[Opening DATA RECORDS section]
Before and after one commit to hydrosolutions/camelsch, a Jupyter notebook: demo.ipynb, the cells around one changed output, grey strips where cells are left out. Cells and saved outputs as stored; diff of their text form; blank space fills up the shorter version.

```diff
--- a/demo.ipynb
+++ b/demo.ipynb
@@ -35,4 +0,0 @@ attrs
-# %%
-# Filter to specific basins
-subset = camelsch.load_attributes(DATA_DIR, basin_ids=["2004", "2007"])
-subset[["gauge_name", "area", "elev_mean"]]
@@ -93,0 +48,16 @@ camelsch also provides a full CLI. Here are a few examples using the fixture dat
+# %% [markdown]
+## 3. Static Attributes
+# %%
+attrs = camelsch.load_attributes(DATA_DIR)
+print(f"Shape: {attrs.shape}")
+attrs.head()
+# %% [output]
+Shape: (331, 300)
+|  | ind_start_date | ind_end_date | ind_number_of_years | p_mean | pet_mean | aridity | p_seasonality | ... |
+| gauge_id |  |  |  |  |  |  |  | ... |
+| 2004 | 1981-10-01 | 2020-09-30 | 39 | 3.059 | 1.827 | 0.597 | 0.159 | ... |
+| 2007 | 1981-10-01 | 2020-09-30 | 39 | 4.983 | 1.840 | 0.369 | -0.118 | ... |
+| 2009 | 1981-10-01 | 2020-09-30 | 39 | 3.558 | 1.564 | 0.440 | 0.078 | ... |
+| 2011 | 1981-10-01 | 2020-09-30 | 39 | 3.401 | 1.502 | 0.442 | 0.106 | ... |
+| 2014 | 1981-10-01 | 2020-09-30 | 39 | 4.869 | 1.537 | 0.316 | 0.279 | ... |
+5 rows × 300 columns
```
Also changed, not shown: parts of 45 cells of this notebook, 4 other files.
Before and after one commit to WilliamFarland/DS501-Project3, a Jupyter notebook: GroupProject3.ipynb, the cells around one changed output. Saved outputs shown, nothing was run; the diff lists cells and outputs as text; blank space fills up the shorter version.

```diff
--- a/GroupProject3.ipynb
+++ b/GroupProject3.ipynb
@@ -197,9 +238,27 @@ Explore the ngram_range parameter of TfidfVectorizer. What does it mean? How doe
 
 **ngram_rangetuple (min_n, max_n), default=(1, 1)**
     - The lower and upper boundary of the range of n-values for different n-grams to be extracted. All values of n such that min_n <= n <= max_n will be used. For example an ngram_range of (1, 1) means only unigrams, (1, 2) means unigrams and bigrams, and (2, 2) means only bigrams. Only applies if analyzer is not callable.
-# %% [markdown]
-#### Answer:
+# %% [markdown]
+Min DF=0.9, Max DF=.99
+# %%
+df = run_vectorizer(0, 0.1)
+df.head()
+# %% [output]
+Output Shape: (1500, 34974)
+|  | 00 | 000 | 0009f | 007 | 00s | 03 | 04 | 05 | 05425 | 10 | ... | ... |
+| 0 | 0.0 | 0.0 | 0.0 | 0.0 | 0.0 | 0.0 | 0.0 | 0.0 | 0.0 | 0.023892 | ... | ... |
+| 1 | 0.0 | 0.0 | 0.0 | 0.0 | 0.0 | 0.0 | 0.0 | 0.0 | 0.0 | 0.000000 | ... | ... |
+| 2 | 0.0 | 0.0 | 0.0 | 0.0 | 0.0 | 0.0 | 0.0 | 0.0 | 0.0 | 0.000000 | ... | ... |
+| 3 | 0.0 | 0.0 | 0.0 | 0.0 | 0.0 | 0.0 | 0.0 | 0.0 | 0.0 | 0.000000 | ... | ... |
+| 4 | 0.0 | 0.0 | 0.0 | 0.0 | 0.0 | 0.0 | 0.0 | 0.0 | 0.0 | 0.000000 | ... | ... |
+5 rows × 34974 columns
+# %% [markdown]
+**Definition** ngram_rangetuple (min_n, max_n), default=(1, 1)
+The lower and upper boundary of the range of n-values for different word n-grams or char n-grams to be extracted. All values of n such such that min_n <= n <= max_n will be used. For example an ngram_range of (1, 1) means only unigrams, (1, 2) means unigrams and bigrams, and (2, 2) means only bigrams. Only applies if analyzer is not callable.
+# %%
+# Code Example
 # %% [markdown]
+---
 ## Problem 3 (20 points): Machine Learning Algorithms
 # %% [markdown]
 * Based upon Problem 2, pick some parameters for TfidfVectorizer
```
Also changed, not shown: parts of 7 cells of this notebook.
[Closing DATA RECORDS section]
WORK ORDER: Each line above with the word "attrs" needs to be copied.

ANSWER FOR THE TASK:
@@ -35,4 +0,0 @@ attrs
+attrs = camelsch.load_attributes(DATA_DIR)
+print(f"Shape: {attrs.shape}")
+attrs.head()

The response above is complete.